Improved Ref Nuclease for Site-Specific DNA Cleavage


Michael Cox, Angela Gruber, Tayla Olsen

The Wisconsin Alumni Research Foundation (WARF) is seeking commercial partners interested in developing a method to cleave DNA at any desired target sequence using a new variant of Ref nuclease in combination with RecA protein.
OVERVIEWRestriction enzymes are commonly used to cleave double-stranded DNA. These enzymes bind to specific sequences of DNA (the ‘restriction site’) and cleave the DNA either at the recognition site or a site some distance away.

Although an important tool in molecular biology, restriction enzymes have several limitations. First, a given restriction enzyme can only work at a specific, corresponding nucleotide sequence in the DNA molecule. Secondly, restriction enzymes often cleave double-stranded DNA at more than one location, even if cleavage is desired at a single location only.

UW–Madison researchers previously developed a method for cleaving double-stranded DNA at any desired sequence (see WARF reference number P100286US02). Their method utilized Ref nuclease derived from bacteriophage P1 in combination with RecA, a protein involved in homologous DNA recombination and repair.
THE INVENTIONThe researchers have now developed a truncated variant of Ref nuclease that is twice as efficient as the original. It can be used along with RecA protein for site-specific cleavage of double-stranded DNA.

The new Ref variant was derived from a related phage called ϕW39, in which several dozen amino acid residues were deleted.
  • Cleaving double-stranded DNA at user-chosen sites
  • Oligonucleotide utilized for targeting potentially can be used as a handle to isolate chosen genomic segments from bulk genomic DNA in vitro
  • Efficient in vitro cleavage can facilitate development of diagnostic kits based on targeted DNA sequencing
  • Potentially useful to create gene knockouts in eukaryotic or bacterial cells for use in research
  • Gene therapy
  • More efficient
  • Provides a means of cleaving double-stranded DNA at user-chosen sites rather than depending on cleavage at the recognition sites of conventional endonucleases
  • Because the target sequence is much longer than a restriction enzyme recognition site, the DNA molecule likely is cleaved only at one location.
  • Long target sequence has potential to limit off-target cleavage.
  • Any sequence can be targeted with no sequence constraints.
  • Can be used in in vitro, in situ, in vivo or ex vivo applications
Contact Information
For current licensing status, please contact Jennifer Gottwald at or 608-960-9854.
The WARF Advantage
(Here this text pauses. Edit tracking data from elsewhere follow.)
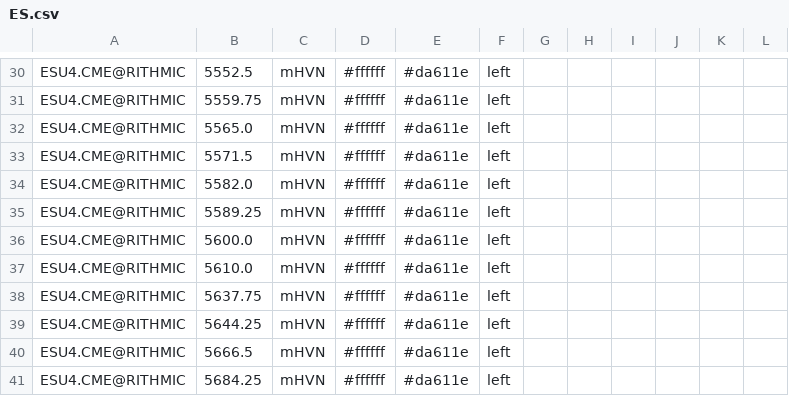
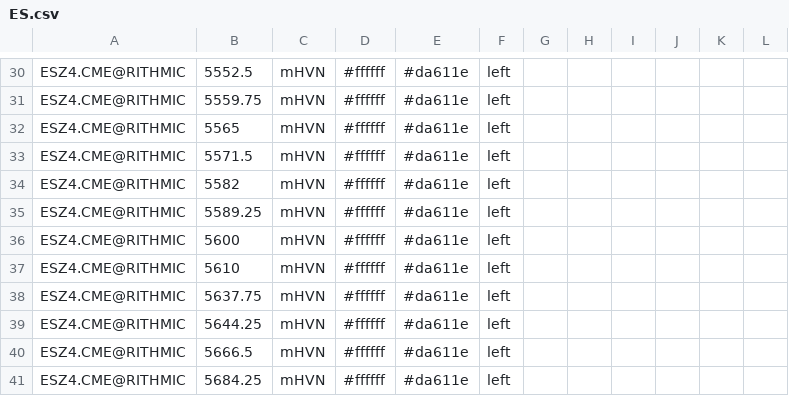
Before and after one commit to snowiesuet/Cloud-notes, a CSV file: ES.csv, drawn as a sheet; only a part is shown, gaps mark what is left out; the diff covers the shown part only.

```diff
--- a/ES.csv
+++ b/ES.csv
@@ -30,12 +30,12 @@
-"ESU4.CME@RITHMIC","5552.5","mHVN","#ffffff","#da611e","left","","","","","",""
-"ESU4.CME@RITHMIC","5559.75","mHVN","#ffffff","#da611e","left","","","","","",""
-"ESU4.CME@RITHMIC","5565.0","mHVN","#ffffff","#da611e","left","","","","","",""
-"ESU4.CME@RITHMIC","5571.5","mHVN","#ffffff","#da611e","left","","","","","",""
-"ESU4.CME@RITHMIC","5582.0","mHVN","#ffffff","#da611e","left","","","","","",""
-"ESU4.CME@RITHMIC","5589.25","mHVN","#ffffff","#da611e","left","","","","","",""
-"ESU4.CME@RITHMIC","5600.0","mHVN","#ffffff","#da611e","left","","","","","",""
-"ESU4.CME@RITHMIC","5610.0","mHVN","#ffffff","#da611e","left","","","","","",""
-"ESU4.CME@RITHMIC","5637.75","mHVN","#ffffff","#da611e","left","","","","","",""
-"ESU4.CME@RITHMIC","5644.25","mHVN","#ffffff","#da611e","left","","","","","",""
-"ESU4.CME@RITHMIC","5666.5","mHVN","#ffffff","#da611e","left","","","","","",""
-"ESU4.CME@RITHMIC","5684.25","mHVN","#ffffff","#da611e","left","","","","","",""
+ESZ4.CME@RITHMIC,5552.5,mHVN,#ffffff,#da611e,left,,,,,,
+ESZ4.CME@RITHMIC,5559.75,mHVN,#ffffff,#da611e,left,,,,,,
+ESZ4.CME@RITHMIC,5565,mHVN,#ffffff,#da611e,left,,,,,,
+ESZ4.CME@RITHMIC,5571.5,mHVN,#ffffff,#da611e,left,,,,,,
+ESZ4.CME@RITHMIC,5582,mHVN,#ffffff,#da611e,left,,,,,,
+ESZ4.CME@RITHMIC,5589.25,mHVN,#ffffff,#da611e,left,,,,,,
+ESZ4.CME@RITHMIC,5600,mHVN,#ffffff,#da611e,left,,,,,,
+ESZ4.CME@RITHMIC,5610,mHVN,#ffffff,#da611e,left,,,,,,
+ESZ4.CME@RITHMIC,5637.75,mHVN,#ffffff,#da611e,left,,,,,,
+ESZ4.CME@RITHMIC,5644.25,mHVN,#ffffff,#da611e,left,,,,,,
+ESZ4.CME@RITHMIC,5666.5,mHVN,#ffffff,#da611e,left,,,,,,
+ESZ4.CME@RITHMIC,5684.25,mHVN,#ffffff,#da611e,left,,,,,,
```
Also changed, not shown: 46 edited cells elsewhere in this file.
Since its founding in 1925 as the patenting and licensing organization for the University of Wisconsin-Madison, WARF has been working with business and industry to transform university research into products that benefit society. WARF intellectual property managers and licensing staff members are leaders in the field of university-based technology transfer. They are familiar with the intricacies of patenting, have worked with researchers in relevant disciplines, understand industries and markets, and have negotiated innovative licensing strategies to meet the individual needs of business clients.